Within the listing that follows, state how many lines include the word "username"; write only that number.

━━ RECORDS SHOWN ━━

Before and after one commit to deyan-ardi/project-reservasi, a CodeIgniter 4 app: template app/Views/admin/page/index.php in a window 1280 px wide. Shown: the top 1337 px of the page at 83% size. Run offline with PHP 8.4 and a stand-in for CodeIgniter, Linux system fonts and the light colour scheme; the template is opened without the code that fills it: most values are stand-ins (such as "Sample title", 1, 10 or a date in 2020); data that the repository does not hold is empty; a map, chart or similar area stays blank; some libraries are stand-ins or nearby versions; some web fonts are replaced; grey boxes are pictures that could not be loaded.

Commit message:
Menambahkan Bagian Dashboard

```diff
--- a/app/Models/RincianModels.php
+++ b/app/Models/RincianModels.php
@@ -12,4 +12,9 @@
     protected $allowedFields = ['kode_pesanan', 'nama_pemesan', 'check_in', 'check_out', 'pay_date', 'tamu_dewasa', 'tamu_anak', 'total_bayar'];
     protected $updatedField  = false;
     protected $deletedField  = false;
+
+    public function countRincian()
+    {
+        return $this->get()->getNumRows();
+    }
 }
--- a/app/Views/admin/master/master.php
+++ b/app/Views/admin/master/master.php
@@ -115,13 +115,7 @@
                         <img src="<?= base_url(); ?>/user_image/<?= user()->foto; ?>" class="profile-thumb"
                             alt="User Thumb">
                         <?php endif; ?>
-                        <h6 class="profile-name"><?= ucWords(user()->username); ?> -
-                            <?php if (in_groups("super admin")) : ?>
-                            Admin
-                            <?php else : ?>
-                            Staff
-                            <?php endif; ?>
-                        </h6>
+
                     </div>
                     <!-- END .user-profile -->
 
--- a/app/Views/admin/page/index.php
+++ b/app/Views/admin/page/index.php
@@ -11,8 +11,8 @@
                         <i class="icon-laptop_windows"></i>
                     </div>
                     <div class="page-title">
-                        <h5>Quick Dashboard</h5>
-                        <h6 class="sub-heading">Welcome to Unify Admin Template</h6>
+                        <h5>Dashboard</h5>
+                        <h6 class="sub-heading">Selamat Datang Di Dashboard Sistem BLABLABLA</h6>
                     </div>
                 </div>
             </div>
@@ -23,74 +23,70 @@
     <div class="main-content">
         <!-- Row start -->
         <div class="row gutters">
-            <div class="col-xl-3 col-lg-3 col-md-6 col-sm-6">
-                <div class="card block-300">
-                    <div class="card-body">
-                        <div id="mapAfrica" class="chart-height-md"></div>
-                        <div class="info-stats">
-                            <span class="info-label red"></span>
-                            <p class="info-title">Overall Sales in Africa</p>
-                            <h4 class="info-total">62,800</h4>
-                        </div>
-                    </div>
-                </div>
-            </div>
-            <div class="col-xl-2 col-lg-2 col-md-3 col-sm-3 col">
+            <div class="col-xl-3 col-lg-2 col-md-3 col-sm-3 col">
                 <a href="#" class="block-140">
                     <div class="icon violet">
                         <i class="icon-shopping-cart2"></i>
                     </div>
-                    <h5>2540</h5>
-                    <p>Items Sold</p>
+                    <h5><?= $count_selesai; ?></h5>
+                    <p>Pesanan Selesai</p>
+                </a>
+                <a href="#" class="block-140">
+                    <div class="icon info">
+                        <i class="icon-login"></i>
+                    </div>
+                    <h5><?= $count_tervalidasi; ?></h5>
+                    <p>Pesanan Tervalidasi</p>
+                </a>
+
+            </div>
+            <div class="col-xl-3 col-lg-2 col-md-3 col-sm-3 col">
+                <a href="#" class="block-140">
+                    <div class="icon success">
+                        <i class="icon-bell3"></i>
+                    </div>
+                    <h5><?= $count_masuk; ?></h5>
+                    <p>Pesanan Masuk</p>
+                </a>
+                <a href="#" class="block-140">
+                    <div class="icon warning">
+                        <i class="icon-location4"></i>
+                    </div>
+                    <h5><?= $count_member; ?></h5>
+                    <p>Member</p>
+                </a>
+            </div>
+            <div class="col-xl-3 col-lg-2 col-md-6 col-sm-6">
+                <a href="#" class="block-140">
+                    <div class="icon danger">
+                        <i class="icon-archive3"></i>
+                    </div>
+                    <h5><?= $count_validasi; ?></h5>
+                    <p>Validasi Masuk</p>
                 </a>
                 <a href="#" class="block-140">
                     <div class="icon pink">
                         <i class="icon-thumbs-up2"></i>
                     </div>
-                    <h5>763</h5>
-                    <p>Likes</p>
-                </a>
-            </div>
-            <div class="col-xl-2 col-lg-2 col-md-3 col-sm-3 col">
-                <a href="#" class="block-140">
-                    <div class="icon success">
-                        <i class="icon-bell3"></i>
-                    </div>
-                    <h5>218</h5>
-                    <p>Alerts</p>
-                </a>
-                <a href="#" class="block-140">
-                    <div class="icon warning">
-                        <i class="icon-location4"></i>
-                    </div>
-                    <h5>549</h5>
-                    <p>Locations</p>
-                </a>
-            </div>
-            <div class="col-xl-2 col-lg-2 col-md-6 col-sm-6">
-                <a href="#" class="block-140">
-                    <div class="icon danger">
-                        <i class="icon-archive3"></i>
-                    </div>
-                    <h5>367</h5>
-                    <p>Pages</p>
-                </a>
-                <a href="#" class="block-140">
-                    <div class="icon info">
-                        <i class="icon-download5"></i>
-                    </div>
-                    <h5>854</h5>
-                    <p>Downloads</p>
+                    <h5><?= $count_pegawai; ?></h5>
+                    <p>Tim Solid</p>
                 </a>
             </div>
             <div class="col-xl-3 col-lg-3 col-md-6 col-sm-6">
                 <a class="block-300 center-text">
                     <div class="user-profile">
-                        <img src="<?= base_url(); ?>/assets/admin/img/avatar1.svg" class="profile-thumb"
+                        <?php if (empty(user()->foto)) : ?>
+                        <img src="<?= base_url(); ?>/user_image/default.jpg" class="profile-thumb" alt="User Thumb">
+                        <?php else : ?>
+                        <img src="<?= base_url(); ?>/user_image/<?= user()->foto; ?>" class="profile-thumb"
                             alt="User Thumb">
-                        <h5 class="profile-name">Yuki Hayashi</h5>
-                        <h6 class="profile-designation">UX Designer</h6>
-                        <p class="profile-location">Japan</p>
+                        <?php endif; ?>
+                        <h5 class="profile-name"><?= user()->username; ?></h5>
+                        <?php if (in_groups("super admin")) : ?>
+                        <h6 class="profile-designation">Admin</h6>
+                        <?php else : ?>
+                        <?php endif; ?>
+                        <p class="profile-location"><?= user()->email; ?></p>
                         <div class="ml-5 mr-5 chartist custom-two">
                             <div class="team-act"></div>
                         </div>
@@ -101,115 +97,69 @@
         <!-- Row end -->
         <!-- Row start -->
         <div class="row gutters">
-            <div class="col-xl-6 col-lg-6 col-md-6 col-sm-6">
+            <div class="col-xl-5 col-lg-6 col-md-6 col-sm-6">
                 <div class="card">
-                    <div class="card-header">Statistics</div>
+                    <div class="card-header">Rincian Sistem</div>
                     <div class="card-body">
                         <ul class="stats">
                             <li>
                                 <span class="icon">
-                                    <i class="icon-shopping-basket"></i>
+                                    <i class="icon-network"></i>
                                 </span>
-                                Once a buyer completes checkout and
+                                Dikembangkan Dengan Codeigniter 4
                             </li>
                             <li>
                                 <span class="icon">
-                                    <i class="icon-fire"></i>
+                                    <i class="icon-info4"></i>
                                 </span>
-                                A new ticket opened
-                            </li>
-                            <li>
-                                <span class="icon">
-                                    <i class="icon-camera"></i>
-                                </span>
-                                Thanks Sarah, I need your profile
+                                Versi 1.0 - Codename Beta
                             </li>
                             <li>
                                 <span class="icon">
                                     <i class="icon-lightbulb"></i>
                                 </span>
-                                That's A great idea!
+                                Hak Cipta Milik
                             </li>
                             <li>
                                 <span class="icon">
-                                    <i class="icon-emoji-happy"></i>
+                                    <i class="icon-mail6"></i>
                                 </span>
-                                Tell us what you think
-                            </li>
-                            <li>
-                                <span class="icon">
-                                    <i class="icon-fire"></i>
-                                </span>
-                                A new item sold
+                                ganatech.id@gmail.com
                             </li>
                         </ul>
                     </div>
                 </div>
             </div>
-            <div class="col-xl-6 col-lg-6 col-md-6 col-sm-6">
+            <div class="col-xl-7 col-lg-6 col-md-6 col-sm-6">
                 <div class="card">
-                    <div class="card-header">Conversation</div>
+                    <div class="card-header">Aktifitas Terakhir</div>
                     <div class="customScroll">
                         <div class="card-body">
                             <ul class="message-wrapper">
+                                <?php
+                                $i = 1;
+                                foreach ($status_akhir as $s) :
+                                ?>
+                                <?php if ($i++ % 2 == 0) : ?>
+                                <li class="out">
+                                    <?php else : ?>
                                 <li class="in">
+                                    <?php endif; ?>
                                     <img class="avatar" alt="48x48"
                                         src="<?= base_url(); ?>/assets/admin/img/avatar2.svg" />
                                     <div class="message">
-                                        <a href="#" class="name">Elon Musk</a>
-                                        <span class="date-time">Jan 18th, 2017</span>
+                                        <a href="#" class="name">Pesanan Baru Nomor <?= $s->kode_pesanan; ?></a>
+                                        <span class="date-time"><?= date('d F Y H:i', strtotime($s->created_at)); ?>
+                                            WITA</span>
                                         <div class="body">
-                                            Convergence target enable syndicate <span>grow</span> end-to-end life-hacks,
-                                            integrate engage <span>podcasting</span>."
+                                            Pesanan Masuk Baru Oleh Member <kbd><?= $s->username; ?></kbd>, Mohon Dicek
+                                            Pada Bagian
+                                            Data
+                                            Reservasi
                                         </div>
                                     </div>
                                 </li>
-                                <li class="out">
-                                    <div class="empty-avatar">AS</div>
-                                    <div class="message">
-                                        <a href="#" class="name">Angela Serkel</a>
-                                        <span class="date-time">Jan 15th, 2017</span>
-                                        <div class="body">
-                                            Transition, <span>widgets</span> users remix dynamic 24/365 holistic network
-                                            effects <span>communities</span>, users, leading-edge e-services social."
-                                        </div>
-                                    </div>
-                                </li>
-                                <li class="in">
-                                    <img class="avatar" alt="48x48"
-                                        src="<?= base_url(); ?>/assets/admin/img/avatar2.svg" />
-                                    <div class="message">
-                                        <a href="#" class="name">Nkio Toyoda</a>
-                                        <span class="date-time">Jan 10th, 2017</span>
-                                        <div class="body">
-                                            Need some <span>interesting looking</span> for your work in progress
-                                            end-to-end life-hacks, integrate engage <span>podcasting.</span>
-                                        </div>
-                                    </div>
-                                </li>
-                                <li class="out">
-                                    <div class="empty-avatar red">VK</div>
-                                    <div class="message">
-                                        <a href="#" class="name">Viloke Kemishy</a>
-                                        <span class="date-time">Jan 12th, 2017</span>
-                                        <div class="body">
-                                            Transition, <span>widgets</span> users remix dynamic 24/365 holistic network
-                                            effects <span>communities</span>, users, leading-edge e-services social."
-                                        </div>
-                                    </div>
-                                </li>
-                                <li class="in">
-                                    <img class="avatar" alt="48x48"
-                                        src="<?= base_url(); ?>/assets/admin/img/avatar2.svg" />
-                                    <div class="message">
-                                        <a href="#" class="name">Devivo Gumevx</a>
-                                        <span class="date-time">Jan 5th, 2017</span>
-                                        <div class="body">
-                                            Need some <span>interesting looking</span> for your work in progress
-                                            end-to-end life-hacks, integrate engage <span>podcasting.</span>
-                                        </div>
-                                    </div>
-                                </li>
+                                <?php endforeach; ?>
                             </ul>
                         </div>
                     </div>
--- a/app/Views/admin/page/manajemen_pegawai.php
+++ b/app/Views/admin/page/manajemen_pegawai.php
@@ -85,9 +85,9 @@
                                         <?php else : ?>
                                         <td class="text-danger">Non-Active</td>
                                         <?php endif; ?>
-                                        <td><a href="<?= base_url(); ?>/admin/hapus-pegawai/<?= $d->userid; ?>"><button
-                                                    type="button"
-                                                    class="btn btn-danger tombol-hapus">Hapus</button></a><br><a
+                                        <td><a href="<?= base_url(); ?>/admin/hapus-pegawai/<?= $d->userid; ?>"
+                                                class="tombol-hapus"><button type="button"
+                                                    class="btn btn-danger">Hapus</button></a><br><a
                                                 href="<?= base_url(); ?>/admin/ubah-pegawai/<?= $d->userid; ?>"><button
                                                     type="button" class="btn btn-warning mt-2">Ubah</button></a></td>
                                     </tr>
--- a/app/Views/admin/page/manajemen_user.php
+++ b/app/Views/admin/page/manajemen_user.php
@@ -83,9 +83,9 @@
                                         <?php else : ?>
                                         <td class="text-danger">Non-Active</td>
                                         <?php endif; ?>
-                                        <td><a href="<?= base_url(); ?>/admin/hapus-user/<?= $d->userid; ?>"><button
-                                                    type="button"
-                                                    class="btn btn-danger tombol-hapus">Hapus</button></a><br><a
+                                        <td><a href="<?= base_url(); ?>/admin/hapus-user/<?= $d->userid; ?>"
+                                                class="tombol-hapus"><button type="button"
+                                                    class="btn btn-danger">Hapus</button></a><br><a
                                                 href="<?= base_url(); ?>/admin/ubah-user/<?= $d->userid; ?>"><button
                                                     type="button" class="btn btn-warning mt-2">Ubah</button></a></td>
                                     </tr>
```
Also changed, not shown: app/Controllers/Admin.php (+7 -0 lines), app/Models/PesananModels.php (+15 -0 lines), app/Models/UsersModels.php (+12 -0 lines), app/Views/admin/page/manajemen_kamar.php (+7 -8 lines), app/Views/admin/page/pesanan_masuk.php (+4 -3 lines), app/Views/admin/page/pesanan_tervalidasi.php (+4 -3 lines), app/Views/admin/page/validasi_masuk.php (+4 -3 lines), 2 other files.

━━━

__TASK RESPONSE__: 3